The concert opened with an uninspired
performance of Beethoven’s Coriolan Overture; the strings lacked
an incisive bite, the woodwind were too laid back, as were the horns,
and the timpanist was too thumpy. The closing passages were seriously
marred by a chorus of very loud coughs, appropriate nails hammered into
the coffin of this dead performance.
Brüggen's period approach to Beethoven’s
Triple Concerto was a conceptual disaster running against the
grain of his three soloists’ more late romantic, almost nineteenth century,
style of playing. Frank Peter Zimmermann and Heinrich Schiff played
with great verve and seemed to be playing a spirited duet, watching
each other closely, while Andreas Haefliger, having his back to them,
just did his own thing, ignoring his fellow soloists and conductor altogether.
All three soloists played with a wealth of feeling and style, only serving
to emphasise the pallid playing of the orchestra.
While Brüggen kept religiously
to the score, with all the correct tempi, he got a listless response
from the orchestra which sounded desultory in the background; and they
displayed no real dialogue with the soloists. The opening double basses
of the first movement were barely audible and consequently lacking in
dramatic weight. Haefliger produced some exquisite playing in the Largo
only to be let down by a dull, almost non-existent, ‘cello accompaniment.
Throughout this performance the Philharmonia sounded etiolated and unengaged.
Brüggen showed some sign of life
in the first movement (Poco sostenuto – Vivace) of Beethoven’s
7th Symphony, which was very well paced and phrased, but
let down again in the closing passages with the ‘cellos and double basses
having absolutely no grit or weight, and horns and woodwind opaque and
recessed. Throughout this overtly brazen movement the woodwind, brass,
and timpani were constantly muffled.
While the second movement (Allegretto)
opened with a well judged ghostly pianissimo, the reduced body of strings
sounded so thin that one could barely hear anything; the tension was
slack, textures were blurred and dynamics flattened out. The third movement
(Presto – Assai meno presto) fell apart with dozens of rhythmic
inaccuracies even more smudging of textures and late entries, and the
horns were not nearly prominent enough.
The fourth movement (Allegro con
brio) was even more rhythmically flat: in the transitional passages
the conductor adopted a grotesque decrescendo and deceleration in the
strings which sounded contrary to what the composer wanted. And at another
transitional point the timpanist got lost in a cul-de-sac, making a
massive late entry with a timpani flourish and as he tried to cover
it up it he was left playing solo! (This was not, by the way, a newly

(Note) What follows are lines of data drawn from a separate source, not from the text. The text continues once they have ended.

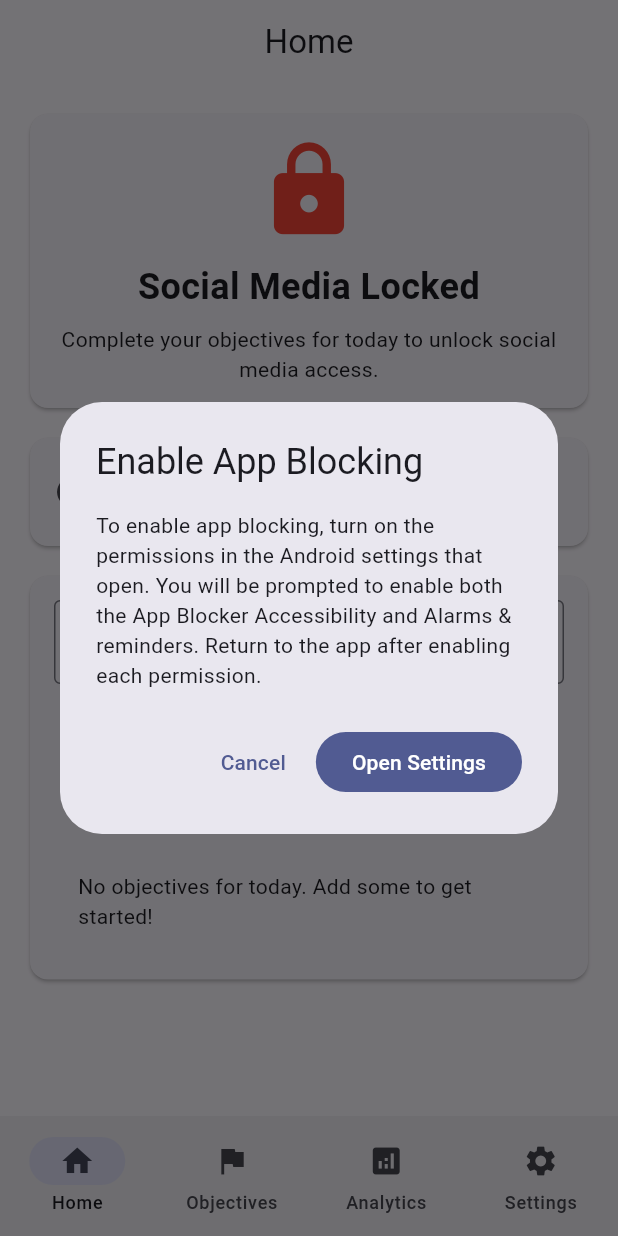
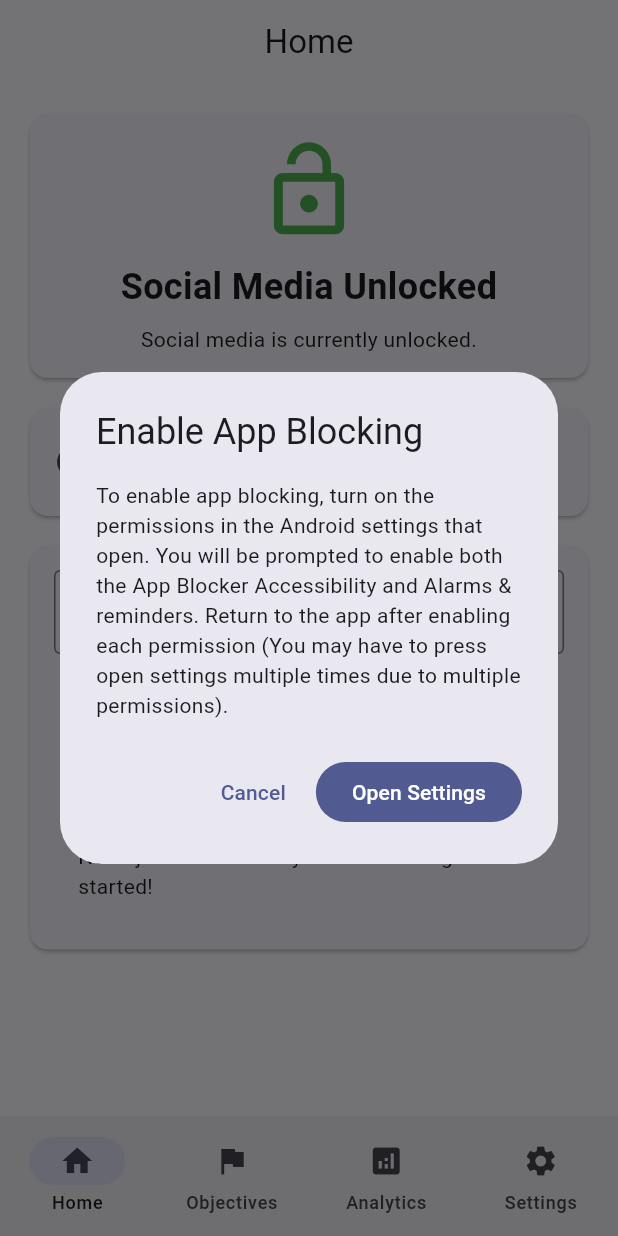
Before and after one commit to ronnierose88/social_media_limiter, a Flutter app: the screen it shows after launch, on a phone screen of 412 x 824 dp. Run offline on Flutter 3.47's test engine with Material 3 defaults, Android fonts, the phone set to English and light mode, and no system bars; our stand-ins replace shared_preferences; missing offline and left inert: app_blocker, app_usage.

Commit message:
Fix blocking when there is no objectives, update permission instruction message

```diff
--- a/lib/main.dart
+++ b/lib/main.dart
@@ -267,7 +267,7 @@ class _MainPageState extends State<MainPage> {
         return AlertDialog(
           title: const Text('Enable App Blocking'),
           content: const Text(
-            'To enable app blocking, turn on the permissions in the Android settings that open. You will be prompted to enable both the App Blocker Accessibility and Alarms & reminders. Return to the app after enabling each permission.',
+            'To enable app blocking, turn on the permissions in the Android settings that open. You will be prompted to enable both the App Blocker Accessibility and Alarms & reminders. Return to the app after enabling each permission (You may have to press open settings multiple times due to multiple permissions).',
           ),
           actions: [
             TextButton(
@@ -424,7 +424,7 @@ class _MainPageState extends State<MainPage> {
   bool get allTodayObjectivesCompleted {
     // False if there are not any objectives for the day
     if (todayObjectives.isEmpty) {
-      return false;
+      return true;
     }
 
     // True if all the objectives are completed. False if any of them are not completed
@@ -492,7 +492,7 @@ class _MainPageState extends State<MainPage> {
   // Changes objective between completed and incompleted
   void toggleObjectiveCompleted(int id) {
     setState(() {
-      // Searches through all objectives and toggles the completed status of the one with the matching title
+      // Searches through all objectives and toggles the completed status of the one with the matching ID
       for (final objective in objectives) {
         if (objective['id'] == id) {
           objective['completed'] = !objective['completed'];
@@ -507,7 +507,7 @@ class _MainPageState extends State<MainPage> {
     updateAppBlocking();
   }
 
-  // Deletes an objective with the matching title from the list of objectives
+  // Deletes an objective with the matching ID from the list of objectives
   void deleteObjective(int id) {
     setState(() {
       objectives.removeWhere((objective) {
```
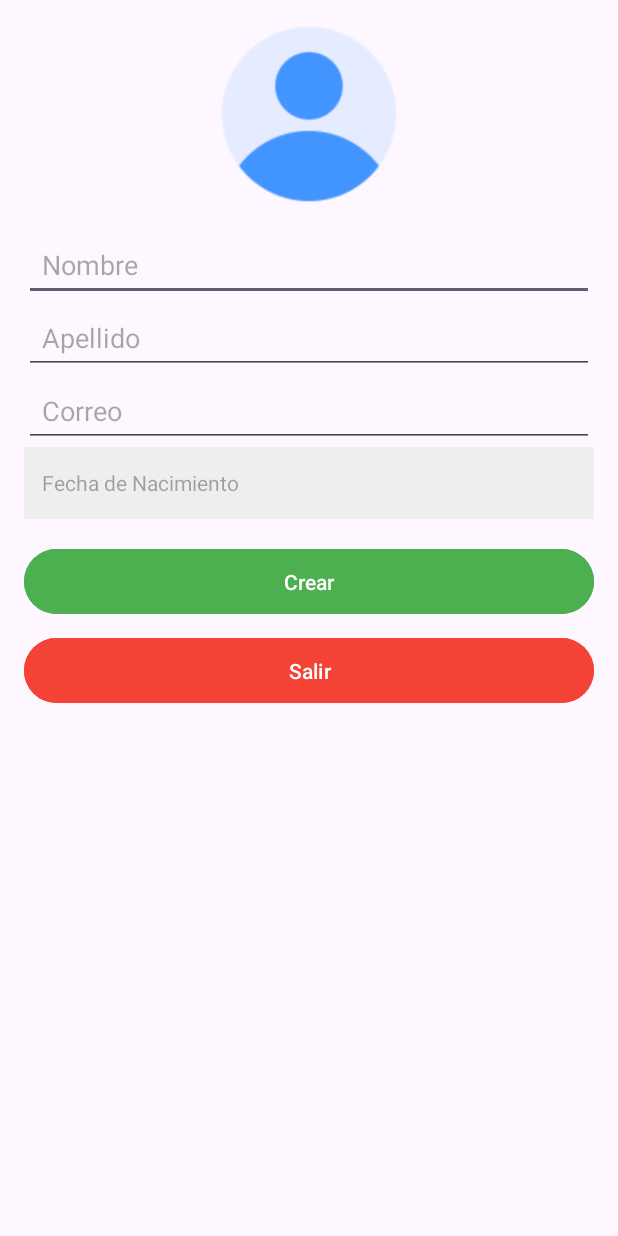
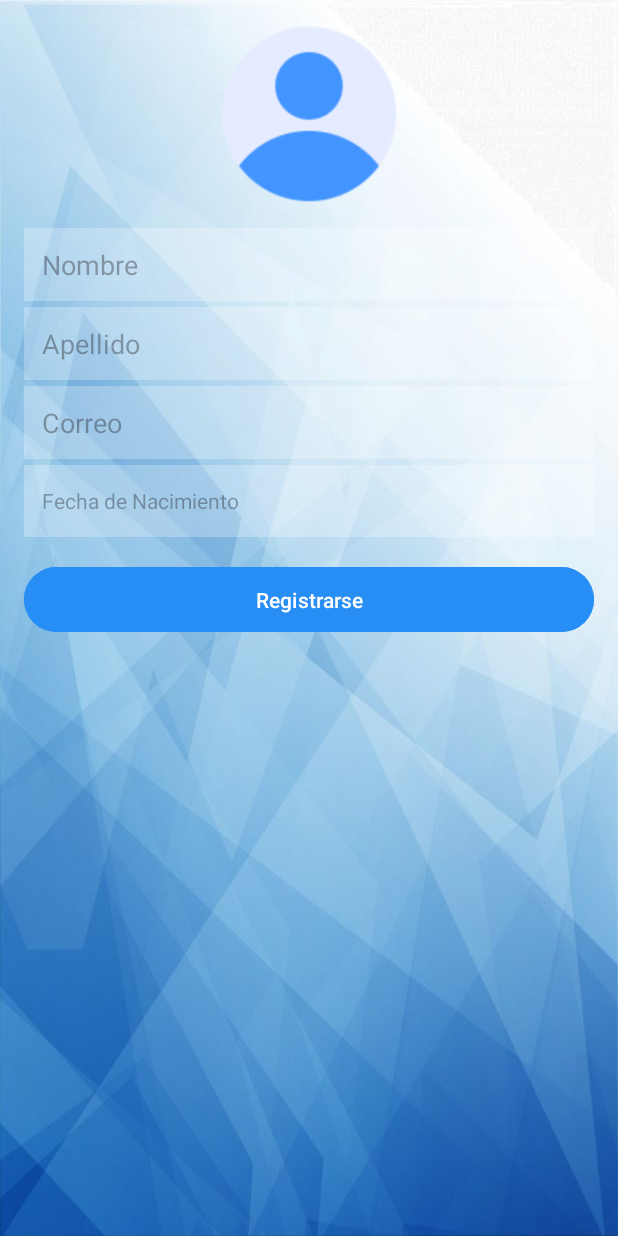
Before and after one commit to Mily26/TuHoraSalud, an Android app: the screen it shows after launch (RegistroActivity), after a tap on "Registrar ahora", on a phone screen of 412 x 824 dp. Run offline under Robolectric (Android 15) with nearby library versions, the phone set to English and light mode, and no system bars; 2 other taps on this screen came first.

Commit message:
se agregan validaciones al inicio de sesión y se modifica nombre del boton para registrarse

```diff
--- a/AppTuHoraSalud/app/src/main/java/com/example/apptuhorasalud/InicioActivity.java
+++ b/AppTuHoraSalud/app/src/main/java/com/example/apptuhorasalud/InicioActivity.java
@@ -2,8 +2,12 @@ package com.example.apptuhorasalud;
 
 import android.content.Intent;
 import android.os.Bundle;
+import android.util.Patterns;
+import android.view.View;
 import android.widget.Button;
+import android.widget.EditText;
 import android.widget.TextView;
+import android.widget.Toast;
 
 import androidx.activity.EdgeToEdge;
 import androidx.appcompat.app.AppCompatActivity;
@@ -12,7 +16,8 @@ import androidx.core.view.ViewCompat;
 import androidx.core.view.WindowInsetsCompat;
 
 public class InicioActivity extends AppCompatActivity {
-
+    EditText txtCorreo, txtContraseña;
+    Button btnIngresar;
     @Override
     protected void onCreate(Bundle savedInstanceState) {
         super.onCreate(savedInstanceState);
@@ -23,9 +28,17 @@ public class InicioActivity extends AppCompatActivity {
             v.setPadding(systemBars.left, systemBars.top, systemBars.right, systemBars.bottom);
             return insets;
         });
-
+        TextView tvRecuperar = findViewById(R.id.tvRecuperar);
+        txtCorreo = findViewById(R.id.txtCorreo);
+        txtContraseña = findViewById(R.id.txtContraseña);
+        btnIngresar = findViewById(R.id.btnRegistrarse);
         // btn Ingresar
-
+        btnIngresar.setOnClickListener(new View.OnClickListener() {
+            @Override
+            public void onClick(View view) {
+                validarCampos();
+            }
+        });
 
         // btn Registrar
         TextView btnRegistro = findViewById(R.id.btnRegistrar);
@@ -33,5 +46,35 @@ public class InicioActivity extends AppCompatActivity {
             Intent intent = new Intent(InicioActivity.this, RegistroActivity.class);
             startActivity(intent);
         });
+
+        tvRecuperar.setOnClickListener(v -> {
+            Intent intent = new Intent(InicioActivity.this, RecuperoActivity.class);
+            startActivity(intent);
+        });
     }
+    private void validarCampos() {
+        String correo = txtCorreo.getText().toString();
+        String contraseña = txtContraseña.getText().toString();
+        if (correo.isEmpty()) {
+            Toast.makeText(this, "El correo es obligatorio", Toast.LENGTH_SHORT).show();
+            //txtCorreo.setError("Correo requerido");
+            txtCorreo.requestFocus();
+            return;
+        }
+        // Valida el formato del email
+        if (!Patterns.EMAIL_ADDRESS.matcher(correo).matches()) {
+            Toast.makeText(this, "Ingrese un correo válido", Toast.LENGTH_SHORT).show();
+            return;
+        }
+        if (contraseña.isEmpty()) {
+            Toast.makeText(this, "Ingrese una contraseña", Toast.LENGTH_SHORT).show();
+            //txtContraseña.setError("Contraseña requerida");
+            txtContraseña.requestFocus();
+            return;
+        }
+
+        Intent intent = new Intent(InicioActivity.this, MainActivity.class);
+        startActivity(intent);
+    }
+
 }
--- a/AppTuHoraSalud/app/src/main/res/layout/activity_inicio.xml
+++ b/AppTuHoraSalud/app/src/main/res/layout/activity_inicio.xml
@@ -63,7 +63,7 @@
 
 
         <Button
-            android:id="@+id/btnCrear"
+            android:id="@+id/btnRegistrarse"
             android:layout_width="match_parent"
             android:layout_height="wrap_content"
             android:text="Ingresar"
--- a/AppTuHoraSalud/app/src/main/res/layout/activity_registro.xml
+++ b/AppTuHoraSalud/app/src/main/res/layout/activity_registro.xml
@@ -2,13 +2,14 @@
 <ScrollView xmlns:android="http://schemas.android.com/apk/res/android"
     android:id="@+id/registro"
     android:layout_width="match_parent"
-    android:layout_height="match_parent">
+    android:layout_height="match_parent"
+    android:background="@drawable/fondo3">
 
     <LinearLayout
+        android:layout_width="match_parent"
+        android:layout_height="wrap_content"
         android:orientation="vertical"
-        android:padding="16dp"
-        android:layout_width="match_parent"
-        android:layout_height="wrap_content">
+        android:padding="16dp">
 
         <ImageView
             android:id="@+id/imgPerfil"
@@ -23,6 +24,8 @@
             android:id="@+id/etNombre"
             android:layout_width="match_parent"
             android:layout_height="wrap_content"
+            android:layout_marginBottom="4dp"
+            android:background="#40FFFFFF"
             android:hint="Nombre"
             android:inputType="textPersonName"
             android:minHeight="48dp"
@@ -32,6 +35,8 @@
             android:id="@+id/etApellido"
             android:layout_width="match_parent"
             android:layout_height="wrap_content"
+            android:layout_marginBottom="4dp"
+            android:background="#40FFFFFF"
             android:hint="Apellido"
             android:inputType="textPersonName"
             android:minHeight="48dp"
@@ -41,6 +46,8 @@
             android:id="@+id/etCorreo"
             android:layout_width="match_parent"
             android:layout_height="wrap_content"
+            android:layout_marginBottom="4dp"
+            android:background="#40FFFFFF"
             android:hint="Correo"
             android:inputType="textEmailAddress"
             android:minHeight="48dp"
@@ -50,35 +57,25 @@
             android:id="@+id/tvFechaNacimiento"
             android:layout_width="match_parent"
             android:layout_height="wrap_content"
+            android:background="#40FFFFFF"
+            android:clickable="true"
+            android:focusable="true"
+            android:gravity="center_vertical"
             android:hint="Fecha de Nacimiento"
+            android:minHeight="48dp"
             android:padding="12dp"
-            android:minHeight="48dp"
-            android:background="#EEEEEE"
-            android:textColor="#000000"
-            android:gravity="center_vertical"
-            android:focusable="true"
-            android:clickable="true" />
+            android:textColor="#000000" />
 
         <Button
-            android:id="@+id/btnCrear"
+            android:id="@+id/btnRegistrarse"
             android:layout_width="match_parent"
             android:layout_height="wrap_content"
-            android:text="Crear"
+            android:layout_marginTop="16dp"
+            android:backgroundTint="#278EF5"
             android:minHeight="48dp"
             android:padding="12dp"
-            android:layout_marginTop="16dp"
-            android:backgroundTint="#4CAF50"
+            android:text="Registrarse"
             android:textColor="#FFFFFF" />
 
-        <Button
-            android:id="@+id/btnSalir"
-            android:layout_width="match_parent"
-            android:layout_height="wrap_content"
-            android:text="Salir"
-            android:minHeight="48dp"
-            android:padding="12dp"
-            android:layout_marginTop="8dp"
-            android:backgroundTint="#F44336"
-            android:textColor="#FFFFFF" />
     </LinearLayout>
 </ScrollView>
```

discovered timpani emendation of a lost Beethoven score of the 7th
Symphony). The important string exchanges in the coda of the finale
counted for nothing, with the essential grinding and pulsating double
basses largely absent.
The strange paradox about this quasi-period
interpretation with the Philharmonia was that it ended up sounding like
a Karajan or Guilini performance: a homogenised streamlined sound, with
recessed brass and woodwind devoid of bite, grain and dissonance. Richard
Wagner said of Beethoven’s 7th Symphony: "This symphony
is the very apotheosis of the dance." None of this was obvious from
Brüggen’s static and effete performance which was devoid of rhythm
and elan, and would have had Terpsichore in tears.
Otto Klemperer’s granite-like concert
performances of Beethoven’s 7th Symphony with the NDR Symphony
Orchestra (28 Sept. 1955); the Philharmonia Orchestra (2 June 1960)
and the Philadelphia Orchestra (20th October 1962) illustrate the vital
importance of weighty double basses, forward thrusting horns, pronounced
and pointed woodwind and solid, firm timpani: elements absent from Brüggen’s
This fated concert showed no real rapport
between Brüggen and the Phlharmonia. It seems the conductor needed
much more rehearsal time for a concert that never should have been.
It was a depressing evening for Brüggen who has made many innovative
recordings. The Philharmonia can be a fine orchestra, and deserved better
than this. Basically, this was little short of a disaster.